Renovations, name change brings a new look and feel to Phoenix Raceway
Wednesday, Dec. 27, 2017
AVONDALE — Big changes are in the works at Phoenix Raceway. On top of its massive renovation, the track unveiled its announcement of a title shift on Sept. 26. The track has signed ISM Connect as its naming rights partner. The transition to becoming ISM Raceway, effective 2018, is the first time in the track’s history that it has sold such rights.
“It feels like we have already been getting more calls since the renovation announcement and then more again from the ISM deal announcement,” said Adam Zubiate, a Phoenix Raceway account executive. “People have tons of questions and just seem really excited about all of it.”
The first portion of the $178 million renovation was completed just in time for November’s Can-Am 500. This marks the first renovation since its opening more than 50 years ago.
The completed portions to date include 33 suites, which provide an open kitchen and bar area, and the “Curve” hospitality suite, where up to 300 tickets are available for individual sale.

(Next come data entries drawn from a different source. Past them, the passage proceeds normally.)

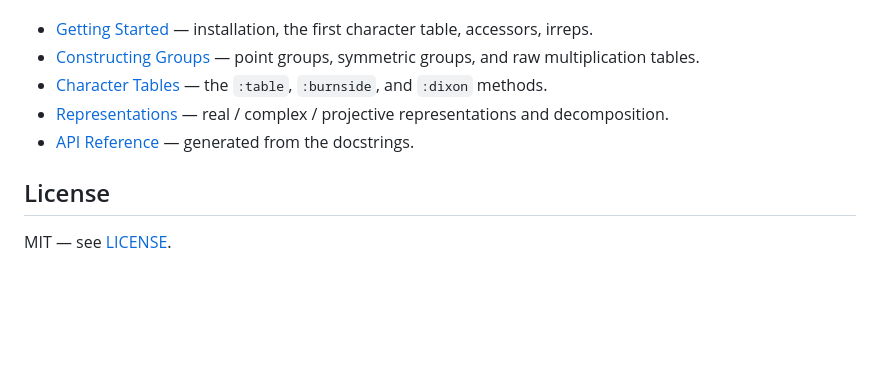
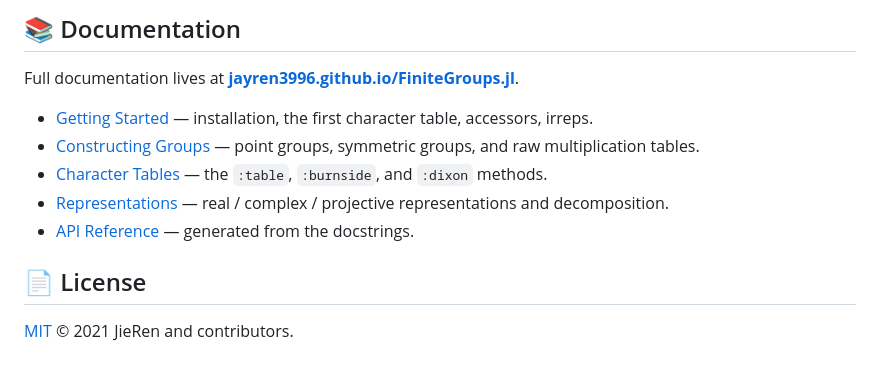
Before and after one commit to jayren3996/FiniteGroups.jl, a Markdown page: README.md, the part around one of its changes. GitHub-like rendering; blank space fills up the shorter version.

```diff
--- a/README.md
+++ b/README.md
@@ -119,3 +180,8 @@ Full manual at <https://jayren3996.github.io/FiniteGroups.jl/dev/>.
+</details>
+
+## 📚 Documentation
+
+Full documentation lives at **[jayren3996.github.io/FiniteGroups.jl](https://jayren3996.github.io/FiniteGroups.jl/dev/)**.
 
 - [Getting Started](https://jayren3996.github.io/FiniteGroups.jl/dev/getting-started/) — installation, the first character table, accessors, irreps.
 - [Constructing Groups](https://jayren3996.github.io/FiniteGroups.jl/dev/groups/) — point groups, symmetric groups, and raw multiplication tables.
@@ -123,6 +189,6 @@ Full manual at <https://jayren3996.github.io/FiniteGroups.jl/dev/>.
 - [Representations](https://jayren3996.github.io/FiniteGroups.jl/dev/representations/) — real / complex / projective representations and decomposition.
 - [API Reference](https://jayren3996.github.io/FiniteGroups.jl/dev/api/) — generated from the docstrings.
 
-## License
+## 📄 License
 
-MIT — see [LICENSE](LICENSE).
+[MIT](LICENSE) © 2021 JieRen and contributors.
```
Also changed, not shown: other parts of README.md (+137 -76 lines).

The Curve sits six stories above the track and provides guests with a panoramic view of the racing and the Valley.
“The whole stadium is going through an incredible transformation,” said track President Bryan Sperber in a September interview. “It’s going to impact our grandstands with new seats and elevators and escalators. What it means for fans is convenience and comfort. The individual seats have cup holders and are wider and just better.”
Renovations will also add a brand new tunnel and midway in the center of the track. Sperber called the fan experience in center field “Disney meets NASCAR” and said he thinks it will give fans a behind-the-scenes look at race day operations in the garages and for the drivers. This will give fans new opportunities to interact with the teams on race day.
Part of September’s renaming announcement was the introduction of ISM’s 360° Connect network, which “will provide the modernized venue with advanced, robust technology and data capabilities.”
This will make it the first motorsports facility with free wifi throughout the venue. Organizers plan to enhance the live experience through digital display screens, innovative social media and a raceway app which will include in-seat ordering.
The renovations and transition of the track to ISM Raceway are intended to provide benefits to fans, drivers and the surrounding community. For drivers, one of the main changes will be garage improvements.
Additionally, the start/finish line moves to the Phoenix Raceway signature turn, the dogleg, which will be a big change for drivers as well as fans. This means drivers will have to make the decision to stay on the track or to dive bomb, which essentially means to cut drivers off and maneuver from the outside lane to the inside and try to cut the corner.
“That’s always been one of the most exciting turns in all of NASCAR and by moving the start/ finish line there we just added a lot of high octane to what’s already a chaotic turn,” Sperber said.
The restart zone will also be located in a turn now. This means drivers will get the green flag in an even more stacked manner than usual and be forced to get heavy on the gas while hitting a turn. This move also brings the restart zone to a shaded portion of the track for fans and closer to the parking lot for added convenience.
These renovations also mean the entire facility is now able to be rented out for sporting events, musical festivals and other live events. Sperber said they have already signed a few events for this coming year and plan on many more. He would not comment on what those would be.
For some longtime Avondale community members, however, these changes are not so easy to digest.
“It will always be Phoenix Raceway to me. Nothing can change that,” said Avondale resident and NASCAR fan Ann Catlin. She said for families like hers, which comes to the track often, this change is not exciting or welcomed.
With the $178 million investment coming from Florida-based parent company International Speedway Corporation — which also owns tracks such as Daytona International Speedway and Talladega Superspeedway — Phoenix Raceway officials are sure there will be an economic benefit to the Valley.
“It’s a huge, huge economic win for our state and Gov. (Doug) Ducey and all of us in Arizona,” Sperber said.
Ducey said at an October press conference the transition to ISM Raceway will mean great things for the Valley. The governor emphasised this is the next era of racing.
Arizona has been a hub for sporting entertainment in the last three years, hosting the Super Bowl, the Pro Bowl, the college football national championship and the NCAA Final Four men’s basketball tournament, which collectively brought in $1.3 billion. Add to this baseball’s spring training, the Waste Management Open golf tournament and others, and Ducey noted the ISM Raceway renovations will significantly add to the Valley’s lucrative sports industry.
“This is an exciting and significant investment for the state of Arizona it will make us the premier destination for these epic sporting events,” Ducey said. He regards it as a point of pride for the state.
Sperber said making the raceway a world-class sporting event will ensure and enhance the economic growth and will give a platform which will attract new events to the state.
The grand reopening of the raceway is expected in November 2018.